==== MATERIALS PROVIDED

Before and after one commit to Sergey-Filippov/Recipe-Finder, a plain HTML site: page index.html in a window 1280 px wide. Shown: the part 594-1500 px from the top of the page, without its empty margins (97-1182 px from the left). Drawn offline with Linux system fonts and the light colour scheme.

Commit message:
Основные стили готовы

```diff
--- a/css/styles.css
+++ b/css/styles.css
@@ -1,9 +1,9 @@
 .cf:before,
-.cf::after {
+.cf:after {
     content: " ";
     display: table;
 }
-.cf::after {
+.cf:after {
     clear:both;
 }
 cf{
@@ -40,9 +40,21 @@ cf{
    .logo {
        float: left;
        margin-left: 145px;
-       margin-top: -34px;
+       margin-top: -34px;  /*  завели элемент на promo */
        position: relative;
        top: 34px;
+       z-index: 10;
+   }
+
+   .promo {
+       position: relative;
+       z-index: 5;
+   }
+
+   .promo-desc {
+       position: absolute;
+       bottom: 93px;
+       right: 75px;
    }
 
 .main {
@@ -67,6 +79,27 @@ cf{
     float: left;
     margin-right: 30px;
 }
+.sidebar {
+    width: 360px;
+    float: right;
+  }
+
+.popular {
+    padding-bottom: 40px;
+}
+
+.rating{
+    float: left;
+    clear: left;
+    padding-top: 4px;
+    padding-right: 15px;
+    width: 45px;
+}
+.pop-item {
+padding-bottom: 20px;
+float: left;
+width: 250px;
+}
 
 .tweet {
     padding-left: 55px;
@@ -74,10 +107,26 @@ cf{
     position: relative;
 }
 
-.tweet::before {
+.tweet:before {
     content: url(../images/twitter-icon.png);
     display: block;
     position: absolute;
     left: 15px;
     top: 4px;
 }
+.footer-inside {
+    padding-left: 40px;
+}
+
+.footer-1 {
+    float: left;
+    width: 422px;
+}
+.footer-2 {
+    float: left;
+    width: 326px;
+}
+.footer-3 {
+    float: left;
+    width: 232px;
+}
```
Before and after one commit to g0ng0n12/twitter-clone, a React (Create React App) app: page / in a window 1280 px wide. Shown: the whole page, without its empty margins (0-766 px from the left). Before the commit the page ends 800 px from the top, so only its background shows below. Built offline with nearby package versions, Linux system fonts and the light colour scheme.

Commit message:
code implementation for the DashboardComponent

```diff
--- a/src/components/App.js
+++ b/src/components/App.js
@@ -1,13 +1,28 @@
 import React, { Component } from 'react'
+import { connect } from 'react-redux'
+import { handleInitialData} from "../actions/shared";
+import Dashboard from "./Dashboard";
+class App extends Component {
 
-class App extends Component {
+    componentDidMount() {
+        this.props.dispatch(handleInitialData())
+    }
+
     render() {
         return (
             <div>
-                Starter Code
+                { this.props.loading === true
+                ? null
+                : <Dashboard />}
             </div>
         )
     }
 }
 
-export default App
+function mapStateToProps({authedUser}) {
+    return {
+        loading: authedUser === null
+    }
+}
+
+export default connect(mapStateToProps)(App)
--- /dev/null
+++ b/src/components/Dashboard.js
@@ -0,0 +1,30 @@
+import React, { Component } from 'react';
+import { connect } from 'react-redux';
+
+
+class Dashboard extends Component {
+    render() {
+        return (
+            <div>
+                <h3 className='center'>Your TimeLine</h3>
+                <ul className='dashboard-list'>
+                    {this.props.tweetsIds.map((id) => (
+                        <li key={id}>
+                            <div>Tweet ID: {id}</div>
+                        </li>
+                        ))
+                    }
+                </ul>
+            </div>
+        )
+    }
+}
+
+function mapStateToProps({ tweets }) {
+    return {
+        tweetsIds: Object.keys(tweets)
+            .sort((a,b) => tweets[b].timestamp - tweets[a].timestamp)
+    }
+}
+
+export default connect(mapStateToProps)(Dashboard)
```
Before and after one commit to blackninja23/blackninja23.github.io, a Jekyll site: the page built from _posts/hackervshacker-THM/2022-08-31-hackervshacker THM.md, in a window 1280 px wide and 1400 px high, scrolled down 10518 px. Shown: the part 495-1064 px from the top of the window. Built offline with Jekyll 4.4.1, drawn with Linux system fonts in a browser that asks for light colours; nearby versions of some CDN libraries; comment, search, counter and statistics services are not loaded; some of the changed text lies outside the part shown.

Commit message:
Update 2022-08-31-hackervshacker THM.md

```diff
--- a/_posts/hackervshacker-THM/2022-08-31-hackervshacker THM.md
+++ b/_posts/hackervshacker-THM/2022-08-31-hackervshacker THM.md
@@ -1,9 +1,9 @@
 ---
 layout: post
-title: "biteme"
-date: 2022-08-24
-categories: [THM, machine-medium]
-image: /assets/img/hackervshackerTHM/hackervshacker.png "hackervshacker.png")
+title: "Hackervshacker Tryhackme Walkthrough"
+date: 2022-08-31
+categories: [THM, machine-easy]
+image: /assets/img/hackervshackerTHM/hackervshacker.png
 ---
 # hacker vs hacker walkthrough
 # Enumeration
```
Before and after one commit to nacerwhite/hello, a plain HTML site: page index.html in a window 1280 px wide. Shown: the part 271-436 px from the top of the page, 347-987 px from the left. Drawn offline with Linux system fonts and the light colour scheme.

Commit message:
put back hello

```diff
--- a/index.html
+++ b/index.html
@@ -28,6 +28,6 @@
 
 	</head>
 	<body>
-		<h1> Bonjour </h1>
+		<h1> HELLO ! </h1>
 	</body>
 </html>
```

========

§ **PROBLEM DESCRIPTION**:
Return all lines from the data above with "tweetsIds" in them.

§ **EXERCISE SOLUTION**:
+                    {this.props.tweetsIds.map((id) => (
+        tweetsIds: Object.keys(tweets)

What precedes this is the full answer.